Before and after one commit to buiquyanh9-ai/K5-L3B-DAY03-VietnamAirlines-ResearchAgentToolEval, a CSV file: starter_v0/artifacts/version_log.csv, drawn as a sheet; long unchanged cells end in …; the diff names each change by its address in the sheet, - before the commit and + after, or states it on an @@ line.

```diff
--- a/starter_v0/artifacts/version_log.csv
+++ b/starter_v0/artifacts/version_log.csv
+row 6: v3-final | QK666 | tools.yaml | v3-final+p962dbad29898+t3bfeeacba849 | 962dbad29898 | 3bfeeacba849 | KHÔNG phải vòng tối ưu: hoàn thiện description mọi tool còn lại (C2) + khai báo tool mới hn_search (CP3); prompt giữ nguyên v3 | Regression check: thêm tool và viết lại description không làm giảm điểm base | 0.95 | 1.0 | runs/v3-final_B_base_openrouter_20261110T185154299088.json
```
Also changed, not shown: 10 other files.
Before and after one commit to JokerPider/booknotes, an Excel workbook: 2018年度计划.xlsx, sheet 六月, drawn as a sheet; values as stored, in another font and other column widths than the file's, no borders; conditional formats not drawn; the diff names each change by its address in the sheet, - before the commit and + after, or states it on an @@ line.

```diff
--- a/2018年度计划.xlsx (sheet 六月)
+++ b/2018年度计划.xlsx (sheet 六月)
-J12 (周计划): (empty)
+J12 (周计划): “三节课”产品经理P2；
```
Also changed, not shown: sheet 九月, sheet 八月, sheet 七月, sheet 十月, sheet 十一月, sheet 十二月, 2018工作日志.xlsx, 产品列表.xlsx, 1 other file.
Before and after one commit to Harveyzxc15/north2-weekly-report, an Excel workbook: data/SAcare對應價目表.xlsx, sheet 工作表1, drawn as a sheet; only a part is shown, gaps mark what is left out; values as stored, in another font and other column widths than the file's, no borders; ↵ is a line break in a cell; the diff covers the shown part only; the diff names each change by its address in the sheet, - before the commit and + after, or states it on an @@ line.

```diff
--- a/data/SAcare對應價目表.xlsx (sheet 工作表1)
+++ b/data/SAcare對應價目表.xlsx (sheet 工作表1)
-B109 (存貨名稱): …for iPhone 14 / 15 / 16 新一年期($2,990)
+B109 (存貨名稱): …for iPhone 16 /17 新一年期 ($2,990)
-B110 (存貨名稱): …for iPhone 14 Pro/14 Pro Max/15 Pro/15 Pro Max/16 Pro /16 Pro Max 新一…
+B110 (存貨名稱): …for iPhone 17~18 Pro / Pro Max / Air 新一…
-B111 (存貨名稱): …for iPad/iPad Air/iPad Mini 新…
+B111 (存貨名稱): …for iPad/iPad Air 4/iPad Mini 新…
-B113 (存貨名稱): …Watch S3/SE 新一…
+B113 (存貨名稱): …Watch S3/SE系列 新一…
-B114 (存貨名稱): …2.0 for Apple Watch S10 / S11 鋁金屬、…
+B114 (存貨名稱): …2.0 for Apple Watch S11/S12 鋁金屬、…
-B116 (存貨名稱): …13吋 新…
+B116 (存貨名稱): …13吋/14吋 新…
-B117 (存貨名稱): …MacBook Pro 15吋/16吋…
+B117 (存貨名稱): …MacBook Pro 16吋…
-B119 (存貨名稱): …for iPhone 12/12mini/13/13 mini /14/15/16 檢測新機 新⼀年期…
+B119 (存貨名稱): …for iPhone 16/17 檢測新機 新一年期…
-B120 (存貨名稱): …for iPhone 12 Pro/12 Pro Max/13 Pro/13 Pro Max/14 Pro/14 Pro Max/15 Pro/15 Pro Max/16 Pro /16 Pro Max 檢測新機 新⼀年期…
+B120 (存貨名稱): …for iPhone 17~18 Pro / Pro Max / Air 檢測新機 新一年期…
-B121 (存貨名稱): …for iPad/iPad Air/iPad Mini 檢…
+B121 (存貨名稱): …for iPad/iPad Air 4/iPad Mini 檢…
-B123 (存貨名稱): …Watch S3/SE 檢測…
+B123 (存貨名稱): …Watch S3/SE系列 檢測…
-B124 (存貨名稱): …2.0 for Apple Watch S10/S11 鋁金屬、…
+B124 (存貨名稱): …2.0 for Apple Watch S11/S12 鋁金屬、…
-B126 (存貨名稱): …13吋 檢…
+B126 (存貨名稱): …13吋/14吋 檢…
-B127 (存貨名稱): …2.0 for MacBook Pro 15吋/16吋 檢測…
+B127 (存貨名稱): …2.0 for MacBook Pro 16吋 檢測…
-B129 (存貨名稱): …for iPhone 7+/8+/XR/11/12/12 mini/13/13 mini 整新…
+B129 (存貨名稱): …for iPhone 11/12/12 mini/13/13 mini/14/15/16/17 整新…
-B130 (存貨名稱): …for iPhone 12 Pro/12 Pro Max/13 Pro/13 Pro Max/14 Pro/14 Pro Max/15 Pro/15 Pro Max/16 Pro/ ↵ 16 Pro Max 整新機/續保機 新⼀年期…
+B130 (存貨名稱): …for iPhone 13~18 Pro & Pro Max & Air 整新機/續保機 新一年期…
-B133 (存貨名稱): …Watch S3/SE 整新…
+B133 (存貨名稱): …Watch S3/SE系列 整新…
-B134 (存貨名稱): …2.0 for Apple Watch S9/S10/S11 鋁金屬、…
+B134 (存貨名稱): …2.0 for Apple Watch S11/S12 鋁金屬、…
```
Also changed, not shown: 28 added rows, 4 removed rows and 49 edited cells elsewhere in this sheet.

• PROBLEM: Each line that holds the string "iPad" is to be copied from the entries above.

• TASK SOLUTION:
-B111 (存貨名稱): …for iPad/iPad Air/iPad Mini 新…
+B111 (存貨名稱): …for iPad/iPad Air 4/iPad Mini 新…
-B121 (存貨名稱): …for iPad/iPad Air/iPad Mini 檢…
+B121 (存貨名稱): …for iPad/iPad Air 4/iPad Mini 檢…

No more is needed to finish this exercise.